In the U.S., the use of health information exchange systems was heavily promoted by the government with the passage of the American Recovery and Investment Act of 2009. In particular, The American and Recovery Investment Act included the Health Information Technology for Economic and Clinical Health Act (HITECH), which prompted organizations to adopt EHRs and health information exchanges using positive and negative reinforcements. Other nations have also passed legislation prompting the widespread adoption of EHRs, including England, Canada, and Australia.
In general, electronic health information exchange is viewed as a healthy and necessary step for medical communities worldwide. Today's technology allows volumes of medical data to be processed and shared far faster and more efficiently than outdated paper-based systems. The catch, however, is that as private health information becomes increasingly easy to tap into, stringent regulations must be enforced to ensure private data is used only toward the benefit of patients seeking treatment.

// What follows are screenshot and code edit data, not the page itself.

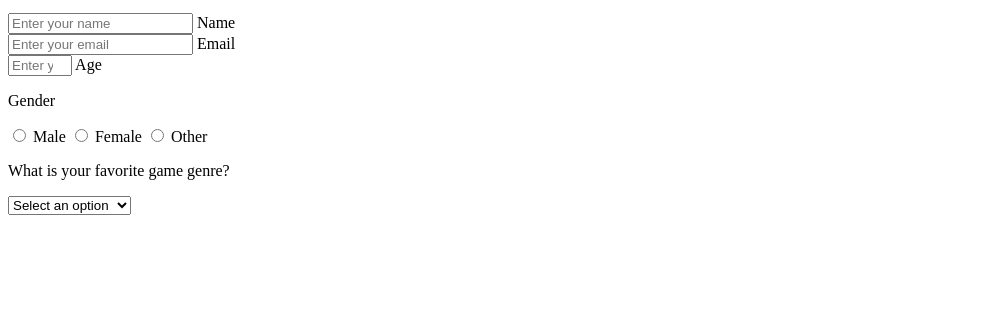
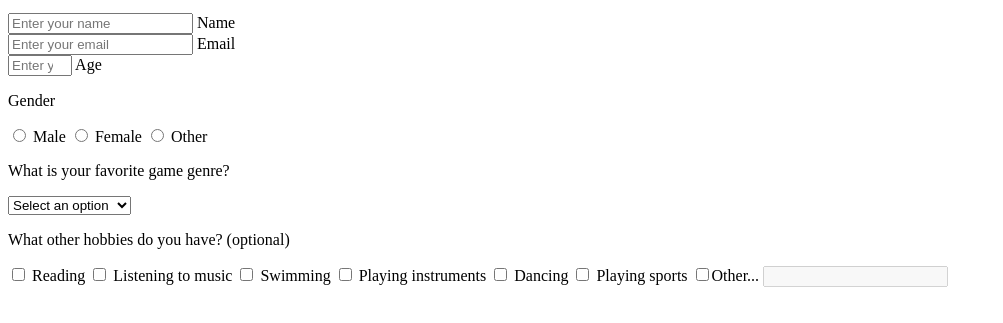
Before and after one commit to ishiiyvn/survey-formv2, a plain HTML site: page index.html in a window 1280 px wide. Shown: the part 101-424 px from the top of the page, without its empty margins (0-1003 px from the left). Drawn offline with Linux system fonts and the light colour scheme.

Commit message:
Add checkbox input for hobbies

```diff
--- a/index.html
+++ b/index.html
@@ -49,7 +49,7 @@
                 Female
             </label>
 
-            <label id="other-label" for="Other">
+            <label id="other-label" for="other">
                 <input class=radio-button type="radio" name="gender" id="other">
                 Other
             </label>
@@ -68,6 +68,44 @@
                 <option value="simulation">Simulation</option>
             </select>
         </div>
+
+        <div class="form-group">
+            <p>What other hobbies do you have? <span class="clue">(optional)</span></p>
+            <label id="reading-label" for="reading">
+                <input class="checkbox" type="checkbox" name="hobbies" id="reading">
+                Reading
+            </label>
+
+            <label id="listening-label" for="listening">
+                <input class="checkbox" type="checkbox" name="hobbies" id="listening">
+                Listening to music
+            </label>
+
+            <label id="swimming-label" for="swimming">
+                <input class="checkbox" type="checkbox" name="hobbies" id="swimming">
+                Swimming
+            </label>
+
+            <label id="instruments-label" for="instruments">
+                <input class="checkbox" type="checkbox" name="hobbies" id="instruments">
+                Playing instruments
+            </label>
+
+            <label id="dancing-label" for="dancing">
+                <input class="checkbox" type="checkbox" name="hobbies" id="dancing">
+                Dancing
+            </label>
+
+            <label id="sports-label" for="sports">
+                <input class="checkbox" type="checkbox" name="hobbies" id="sports">
+                Playing sports
+            </label>
+
+            <label for="other-check">
+                <input type="checkbox" onclick="var input = document.getElementById('other-check'); if(this.checked){ input.disabled = false; input.focus();}else{input.disabled=true;}" />Other...
+              </label>
+              <input id="other-check" name="hobbies" disabled="disabled"/>
+        </div>
     </form>
 </body>
 </html>
```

As medical organizations are encouraged more and more to use health information exchanges, countries have begun passing legislation to ensure they're equally encouraged to share private health information in a wise fashion. In the U.S., for example, an individual's private information can only be shared with that individual’s consent. It also can only be shared for certain purposes and situations. For example, a patient might authorize an old clinic to share health records with a new clinic. Such permission would allow the new healthcare provider to quickly begin treating the patient with a full knowledge of that individual's health history and needs.
In the U.S., the government has worked to implement RHIOs that operate on the state, local and even rural levels. This is an attempt to build the most reliable and wide-reaching health information exchange network possible. RHIOs help build up health information networks as well as facilitate the most legal and efficient use of those networks.